0???? 0??? 0???? 0??? 0???? 0????? 0????? 0 --:--:--? 0:00:17 --:--:--???? 0^C

I need to go THROUGH the proxy to download this file, but currently curl doesn’t know to do that.? I am sure there are several ways to do this, but this is the one I found and it works:

mac:build user$ curl -x -OL
% Total??? % Received % Xferd? Average Speed?? Time??? Time???? Time? Current
Dload? Upload?? Total?? Spent??? Left? Speed
100? 7936? 100? 7936??? 0???? 0? 12467????? 0 --:--:-- --:--:-- --:--:-- 12497

You can read more about the -x option by typing ‘man curl’ in the terminal.? Man is just short for manual for all my noob comrades.

Bonus tip: Even better than the option listed above is setting up a proxy variable to be used every time curl is run.? To do so, go to your home directory by typing: cd ~/
Next create a new file with your text editor of choice (I will use vim) by typing: vim .curlrc

Note: the .curlrc is a hidden file that holds a set of run commands to be run when the program starts up every time.? Its like priming the engine of a lawn mower so it is ready to go when you yank the cord.? In this case we are making it “ready to go” by defining the proxy so we don’t have to every time the command is run.

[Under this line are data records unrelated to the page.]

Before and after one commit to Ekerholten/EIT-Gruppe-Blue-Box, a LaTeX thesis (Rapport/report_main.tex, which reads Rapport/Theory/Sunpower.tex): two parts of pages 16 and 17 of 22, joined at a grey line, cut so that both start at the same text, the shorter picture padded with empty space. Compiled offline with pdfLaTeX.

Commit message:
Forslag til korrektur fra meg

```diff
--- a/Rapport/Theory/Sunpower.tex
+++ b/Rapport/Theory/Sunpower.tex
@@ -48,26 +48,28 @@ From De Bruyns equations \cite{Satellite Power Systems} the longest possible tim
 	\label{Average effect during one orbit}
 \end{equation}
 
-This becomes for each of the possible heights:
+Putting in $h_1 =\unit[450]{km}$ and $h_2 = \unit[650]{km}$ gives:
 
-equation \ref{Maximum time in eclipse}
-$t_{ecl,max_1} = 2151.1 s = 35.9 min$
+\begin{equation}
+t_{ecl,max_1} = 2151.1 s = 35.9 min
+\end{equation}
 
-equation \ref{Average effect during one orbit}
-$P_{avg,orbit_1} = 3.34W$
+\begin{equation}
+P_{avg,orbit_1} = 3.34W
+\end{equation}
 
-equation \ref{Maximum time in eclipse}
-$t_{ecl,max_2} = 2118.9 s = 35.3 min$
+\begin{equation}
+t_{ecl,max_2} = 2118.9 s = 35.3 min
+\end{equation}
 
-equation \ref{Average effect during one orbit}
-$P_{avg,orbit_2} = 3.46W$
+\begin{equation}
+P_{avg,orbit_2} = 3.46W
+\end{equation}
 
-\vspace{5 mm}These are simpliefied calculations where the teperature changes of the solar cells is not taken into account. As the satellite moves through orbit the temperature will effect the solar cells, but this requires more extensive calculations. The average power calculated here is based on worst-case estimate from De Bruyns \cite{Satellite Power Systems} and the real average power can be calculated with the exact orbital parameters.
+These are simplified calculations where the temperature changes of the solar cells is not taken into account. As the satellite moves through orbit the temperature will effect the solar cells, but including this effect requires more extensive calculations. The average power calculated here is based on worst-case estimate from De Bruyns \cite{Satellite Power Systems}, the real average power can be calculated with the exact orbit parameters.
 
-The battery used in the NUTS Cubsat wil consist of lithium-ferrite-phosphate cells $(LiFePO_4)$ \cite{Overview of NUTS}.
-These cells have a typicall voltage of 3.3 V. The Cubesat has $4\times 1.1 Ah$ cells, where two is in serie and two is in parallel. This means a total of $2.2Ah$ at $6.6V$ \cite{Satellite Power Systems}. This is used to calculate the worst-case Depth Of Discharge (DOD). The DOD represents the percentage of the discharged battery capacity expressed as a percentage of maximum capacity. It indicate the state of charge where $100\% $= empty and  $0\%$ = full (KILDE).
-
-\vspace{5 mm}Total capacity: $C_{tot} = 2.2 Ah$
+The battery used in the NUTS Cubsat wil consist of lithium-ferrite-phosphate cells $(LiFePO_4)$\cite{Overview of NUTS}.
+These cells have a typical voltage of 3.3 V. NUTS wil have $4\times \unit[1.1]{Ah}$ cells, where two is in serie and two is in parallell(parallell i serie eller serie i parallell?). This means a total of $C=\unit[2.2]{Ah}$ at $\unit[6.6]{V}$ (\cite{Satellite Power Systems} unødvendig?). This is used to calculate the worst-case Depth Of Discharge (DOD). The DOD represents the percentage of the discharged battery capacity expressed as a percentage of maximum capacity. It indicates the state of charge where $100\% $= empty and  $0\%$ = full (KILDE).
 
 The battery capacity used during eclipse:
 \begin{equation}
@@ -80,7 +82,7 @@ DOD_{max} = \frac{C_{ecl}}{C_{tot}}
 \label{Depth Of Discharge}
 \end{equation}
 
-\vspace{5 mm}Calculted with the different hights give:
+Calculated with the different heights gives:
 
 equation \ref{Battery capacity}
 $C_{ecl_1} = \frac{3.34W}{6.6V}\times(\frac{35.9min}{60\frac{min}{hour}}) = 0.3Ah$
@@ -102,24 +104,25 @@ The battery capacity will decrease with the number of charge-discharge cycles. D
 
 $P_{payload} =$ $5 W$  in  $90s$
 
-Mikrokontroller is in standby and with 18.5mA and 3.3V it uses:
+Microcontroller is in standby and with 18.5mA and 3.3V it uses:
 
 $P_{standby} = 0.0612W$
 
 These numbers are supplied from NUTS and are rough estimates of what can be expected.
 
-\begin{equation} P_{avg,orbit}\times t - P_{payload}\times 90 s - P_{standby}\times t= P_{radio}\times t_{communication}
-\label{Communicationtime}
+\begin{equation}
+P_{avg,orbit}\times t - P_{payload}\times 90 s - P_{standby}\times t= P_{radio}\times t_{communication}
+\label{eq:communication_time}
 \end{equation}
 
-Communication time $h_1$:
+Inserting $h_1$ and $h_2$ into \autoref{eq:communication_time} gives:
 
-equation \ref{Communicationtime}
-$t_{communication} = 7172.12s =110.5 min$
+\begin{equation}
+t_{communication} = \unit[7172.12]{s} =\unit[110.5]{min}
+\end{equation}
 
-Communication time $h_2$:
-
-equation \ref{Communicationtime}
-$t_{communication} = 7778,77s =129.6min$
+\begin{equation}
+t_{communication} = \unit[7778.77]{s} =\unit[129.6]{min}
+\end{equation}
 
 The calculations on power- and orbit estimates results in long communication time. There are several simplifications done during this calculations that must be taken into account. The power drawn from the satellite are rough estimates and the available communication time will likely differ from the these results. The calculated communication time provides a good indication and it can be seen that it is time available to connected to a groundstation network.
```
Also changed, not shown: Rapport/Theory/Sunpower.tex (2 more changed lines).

Next in you text editor type this and save: proxy = <–Except of course you need to replace the 9’s with your actual proxy address.? Don’t forget to set the appropriate port denoted by my ‘:9999’ at the tail of the address.

I believe a similar setup can work for other commands where you run into similar proxy issues.? I will each case as I come upon them and if an instance occurs that differs I will be sure to document my solution.


So I was unable to follow the later instructions listed above as I tried to unpack the files I received errors and couldn’t resolve.?? I found another set of instructions that required homebrew first…which has a whole set of other issues in itself, but I have encountered this brew command enough times I thought I would give it a shot.

So far, its a no go with my proxy.? Here is my input command and the output that follows:

mac:local user$ ruby -e "$(curl -fsSL"
==> This script will install:
Press ENTER to continue or any other key to abort
==> Downloading and Installing Homebrew...
error: Could not resolve host:; nodename nor servname provided, or not known while accessing
fatal: HTTP request failed
Failed during: git fetch origin master:refs/remotes/origin/master -n
mac:local user$

So… git needs to be configured for the proxy as well.? Type the following line to setup the proxy:

$ git config --global http.proxy

…and for https…

$ git config --global https.proxy

Of course you will need to replace the proxy address with your own.? In my case it is an ip address so I use the schema and I do not need to include my username or proxy– perhaps because this is already setup in my mac network settings?

Once that is set, then I just type:

brew install tmux

And BOOM!? Done!


So I have run into yet another issue with my proxy and another subtle variation in how to deal with it:
I went to install tmuxinator using the following command:

mac:Safety-Concerns user$ gem install tmuxinator

But this resulting in a timeout.? So after some reading, I found that I have to set another http_proxy setting up as follows:
I tried: mac:~ user$ set HTTP_PROXY= –but this didn’t work.
Then I found: mac:~ user$ export http_proxy= — and that was the ticket!

After that I did one more command and installed tmuxinator succesfully:

mac:~ user$ sudo gem install tmuxinator
Thank you for installing tmuxinator

Good luck!